Posted August 14, 2019 7:00 am by Comments

By Chris Eger

The top revolver is a circa 1865 martially-marked Remington New Army while the “identical cousin” below it is a 1999-produced Ruger Old Army. (Photo: Chris Eger/
While some argue that Sturm, Ruger’s Old Army cap-and-ball revolver is a modernization of the Civil War-era Remington New Army, they aren’t totally wrong.
The Original “New” Army
In all, the Federal government contracted for no less than 18 different revolver types during the Civil War with the two most numerous being the six-shot Colt Army .44 (129,730 purchased) followed by Remington’s New Army (125,314) in the same caliber. This impressive number doesn’t take into account the thousands of handguns purchased by private soldiers and officers. The iconic Remington wheel gun had an 8-inch barrel and, unlike the Colt, a solid top strap, making it one of the most powerful and rugged performers of its day.
An unidentified cavalry soldier in Union frock coat with Remington New Model Army revolver. Please excuse the poor trigger discipline. (Photo: Library of Congress)
Firing a 260-grain projectile over a 30-grain black powder charge, it remained popular on the commercial market well into the mid-1870s when cartridge revolvers became all the rage. Still, other copies were sold
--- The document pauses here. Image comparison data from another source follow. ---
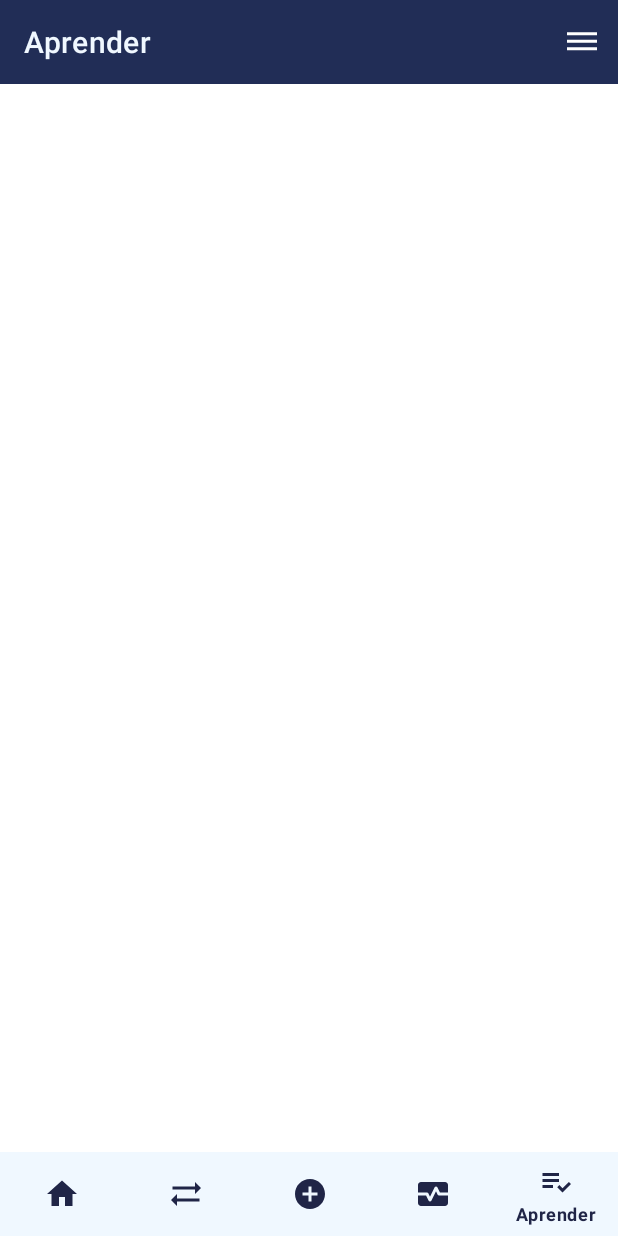
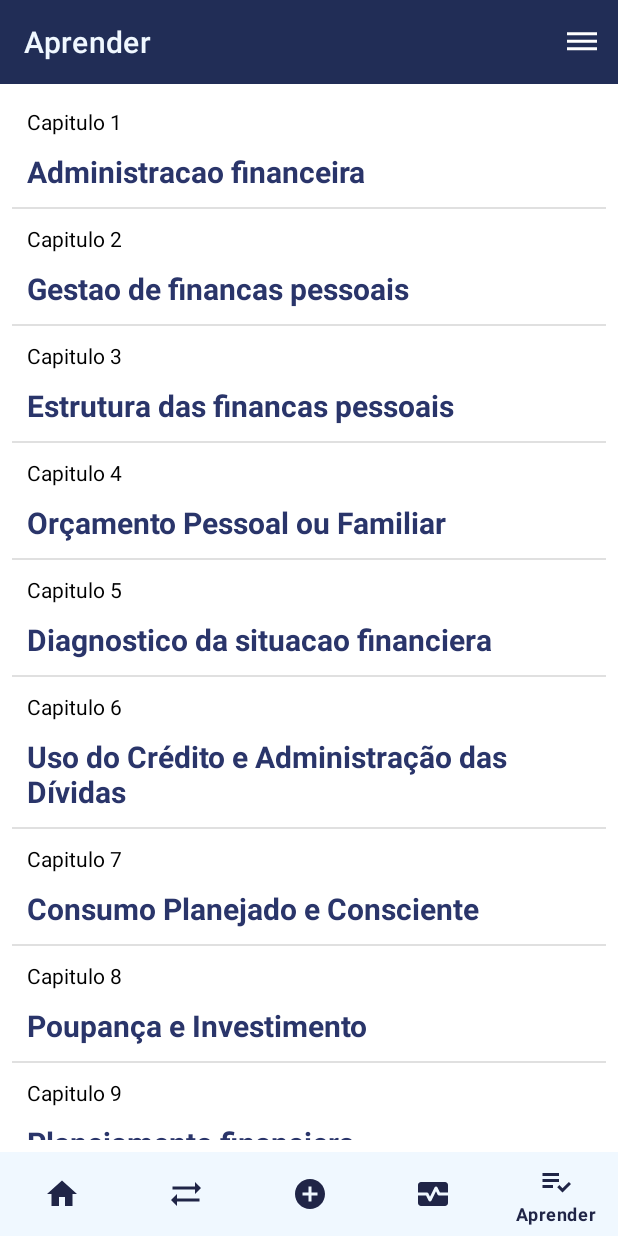
Before and after one commit to luis-seia/Financieme, an Android app: the MasterActivity screen opened directly, with no data from a screen before it, item 5 of the bottom bar chosen, on a phone screen of 412 x 824 dp. Run offline under Robolectric (Android 15) with nearby library versions, the phone set to English and light mode, and no system bars; our stand-ins replace Firebase (no records; nobody signed in at launch, a user with empty details on screens opened directly); libraries missing offline, so code that uses them is left out: com.joanzapata.pdfview.

Commit message:
adicionei os capitulos na tela para aprender

```diff
--- a/app/src/main/java/mz/ac/luis/seia/finacieme/adapter/LearnAdapter.java
+++ b/app/src/main/java/mz/ac/luis/seia/finacieme/adapter/LearnAdapter.java
@@ -1,4 +1,57 @@
 package mz.ac.luis.seia.finacieme.adapter;
 
-public class LearnAdapter {
+import android.view.LayoutInflater;
+import android.view.View;
+import android.view.ViewGroup;
+import android.widget.TextView;
+
+import androidx.annotation.NonNull;
+import androidx.recyclerview.widget.RecyclerView;
+
+import java.util.ArrayList;
+
+import mz.ac.luis.seia.finacieme.R;
+import mz.ac.luis.seia.finacieme.model.Artigo;
+
+public class LearnAdapter extends RecyclerView.Adapter<LearnAdapter.MyViewHolder> {
+    private  ArrayList<Artigo> listaArtigos;
+    public LearnAdapter(ArrayList<Artigo> listaArtigos) {
+        this.listaArtigos = listaArtigos;
+    }
+
+    @NonNull
+    @Override
+    public MyViewHolder onCreateViewHolder(@NonNull ViewGroup parent, int viewType) {
+
+        View itemLista = LayoutInflater.from(parent.getContext()).inflate(
+                R.layout.adapter_learn, parent, false
+        );
+        return new MyViewHolder(itemLista);
+    }
+
+    @Override
+    public void onBindViewHolder(@NonNull MyViewHolder holder, int position) {
+        Artigo artigo = listaArtigos.get(position);
+
+        holder.capitulo.setText("Capitulo " +artigo.getCapitulo());
+        holder.titulo.setText(artigo.getTitulo()+"");
+    }
+
+    @Override
+    public int getItemCount() {
+        return listaArtigos.size();
+    }
+
+
+    // inicio da Class viewHoler
+    public class MyViewHolder extends RecyclerView.ViewHolder{
+        TextView capitulo;
+        TextView titulo;
+        public MyViewHolder(@NonNull View itemView) {
+            super(itemView);
+            titulo = itemView.findViewById(R.id.titulo);
+            capitulo = itemView.findViewById(R.id.capitulo);
+        }
+    }
+
 }
--- /dev/null
+++ b/app/src/main/java/mz/ac/luis/seia/finacieme/model/Artigo.java
@@ -0,0 +1,27 @@
+package mz.ac.luis.seia.finacieme.model;
+
+public class Artigo {
+    private int capitulo;
+    private String titulo;
+
+    public Artigo(int capitulo, String titulo) {
+        this.capitulo = capitulo;
+        this.titulo = titulo;
+    }
+
+    public int getCapitulo() {
+        return capitulo;
+    }
+
+    public void setCapitulo(int capitulo) {
+        this.capitulo = capitulo;
+    }
+
+    public String getTitulo() {
+        return titulo;
+    }
+
+    public void setTitulo(String titulo) {
+        this.titulo = titulo;
+    }
+}
--- a/app/src/main/java/mz/ac/luis/seia/finacieme/view/activity/MasterActivity.java
+++ b/app/src/main/java/mz/ac/luis/seia/finacieme/view/activity/MasterActivity.java
@@ -68,7 +68,7 @@ public class MasterActivity extends AppCompatActivity {
         switch (item.getItemId()){
             case R.id.menu_sair:
                 logoutUser();
-                startActivity(new Intent(getApplicationContext(), MainActivity.class));
+                startActivity(new Intent(getApplicationContext(), LoginActivity.class));
                 finish();
                 break;
             case R.id.menu_sobre:
--- a/app/src/main/java/mz/ac/luis/seia/finacieme/view/fragment/LearnFragment.java
+++ b/app/src/main/java/mz/ac/luis/seia/finacieme/view/fragment/LearnFragment.java
@@ -7,6 +7,7 @@ import android.os.Bundle;
 import androidx.annotation.NonNull;
 import androidx.annotation.Nullable;
 import androidx.fragment.app.Fragment;
+import androidx.recyclerview.widget.DividerItemDecoration;
 import androidx.recyclerview.widget.LinearLayoutManager;
 
 import android.util.AttributeSet;
@@ -15,13 +16,17 @@ import android.view.View;
 import android.view.ViewGroup;
 import android.view.animation.LinearInterpolator;
 import android.widget.Adapter;
+import android.widget.LinearLayout;
 
 import com.joanzapata.pdfview.PDFView;
 
 import java.io.File;
+import java.util.ArrayList;
 
 import mz.ac.luis.seia.finacieme.R;
+import mz.ac.luis.seia.finacieme.adapter.LearnAdapter;
 import mz.ac.luis.seia.finacieme.databinding.FragmentLearnBinding;
+import mz.ac.luis.seia.finacieme.model.Artigo;
 
 /**
  * A simple {@link Fragment} subclass.
@@ -30,8 +35,8 @@ import mz.ac.luis.seia.finacieme.databinding.FragmentLearnBinding;
  */
 public class LearnFragment extends Fragment {
     private FragmentLearnBinding binding;
-        // TODO: Rename parameter arguments, choose names that match
-    // the fragment initialization parameters, e.g. ARG_ITEM_NUMBER
+    private ArrayList<Artigo> listaArtigos = new ArrayList<>();
+
     private static final String ARG_PARAM1 = "param1";
     private static final String ARG_PARAM2 = "param2";
 
@@ -40,17 +45,11 @@ public class LearnFragment extends Fragment {
     private String mParam2;
 
     public LearnFragment() {
-        // Required empty public constructor
+
     }
 
-    /**
-     * Use this factory method to create a new instance of
-     * this fragment using the provided parameters.
-     *
-     * @param param1 Parameter 1.
-     * @param param2 Parameter 2.
-     * @return A new instance of fragment LearnFragment.
-     */
+
+
     // TODO: Rename and change types and number of parameters
     public static LearnFragment newInstance(String param1, String param2) {
         LearnFragment fragment = new LearnFragment();
@@ -87,9 +86,44 @@ public class LearnFragment extends Fragment {
     public void onViewCreated(@NonNull View view, @Nullable Bundle savedInstanceState) {
         super.onViewCreated(view, savedInstanceState);
 
+        this.criarArtigos();
+        LearnAdapter learnAdapter = new LearnAdapter(listaArtigos);
+
+
         LinearLayoutManager linearLayoutManager = new LinearLayoutManager(getContext());
         binding.recyclerView.setLayoutManager(linearLayoutManager);
         binding.recyclerView.setHasFixedSize(true);
-        //binding.recyclerView.setAdapter();
+        binding.recyclerView.addItemDecoration(new DividerItemDecoration(getContext() , LinearLayout.VERTICAL));
+        binding.recyclerView.setAdapter(learnAdapter);
+    }
+
+    public void criarArtigos(){
+        Artigo artigo = new Artigo(1, "Administracao financeira");
+        listaArtigos.add(artigo);
+
+        artigo = new Artigo(2, "Gestao de financas pessoais");
+        listaArtigos.add(artigo);
+
+        artigo = new Artigo(3, "Estrutura das financas pessoais");
+        listaArtigos.add(artigo);
+
+        artigo = new Artigo(4, "Orçamento Pessoal ou Familiar");
+        listaArtigos.add(artigo);
+
+        artigo = new Artigo(5, "Diagnostico da situacao financiera");
+        listaArtigos.add(artigo);
+
+        artigo = new Artigo(6, "Uso do Crédito e Administração das Dívidas");
+        listaArtigos.add(artigo);
+
+        artigo = new Artigo(7, "Consumo Planejado e Consciente");
+        listaArtigos.add(artigo);
+
+        artigo = new Artigo(8, "Poupança e Investimento");
+        listaArtigos.add(artigo);
+
+        artigo = new Artigo(9, "Planejamento financiero ");
+        listaArtigos.add(artigo);
+
     }
 }
--- /dev/null
+++ b/app/src/main/res/layout/adapter_learn.xml
@@ -0,0 +1,25 @@
+<?xml version="1.0" encoding="utf-8"?>
+<LinearLayout xmlns:android="http://schemas.android.com/apk/res/android"
+    android:layout_width="match_parent"
+    android:layout_height="wrap_content"
+    android:orientation="vertical">
+
+    <TextView
+        android:id="@+id/capitulo"
+        android:layout_width="match_parent"
+        android:layout_height="wrap_content"
+        android:layout_margin="10dp"
+        android:text="Capitulo"
+        android:textColor="@color/black" />
+
+    <TextView
+        android:id="@+id/titulo"
+        android:layout_width="match_parent"
+        android:layout_height="wrap_content"
+        android:layout_marginStart="10dp"
+        android:layout_marginBottom="10dp"
+        android:text="Titulo"
+        android:textColor="@color/azulmedio"
+        android:textSize="20sp"
+        android:textStyle="bold" />
+</LinearLayout>
```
Leave a Reply

Your email address will not be published. Required fields are marked *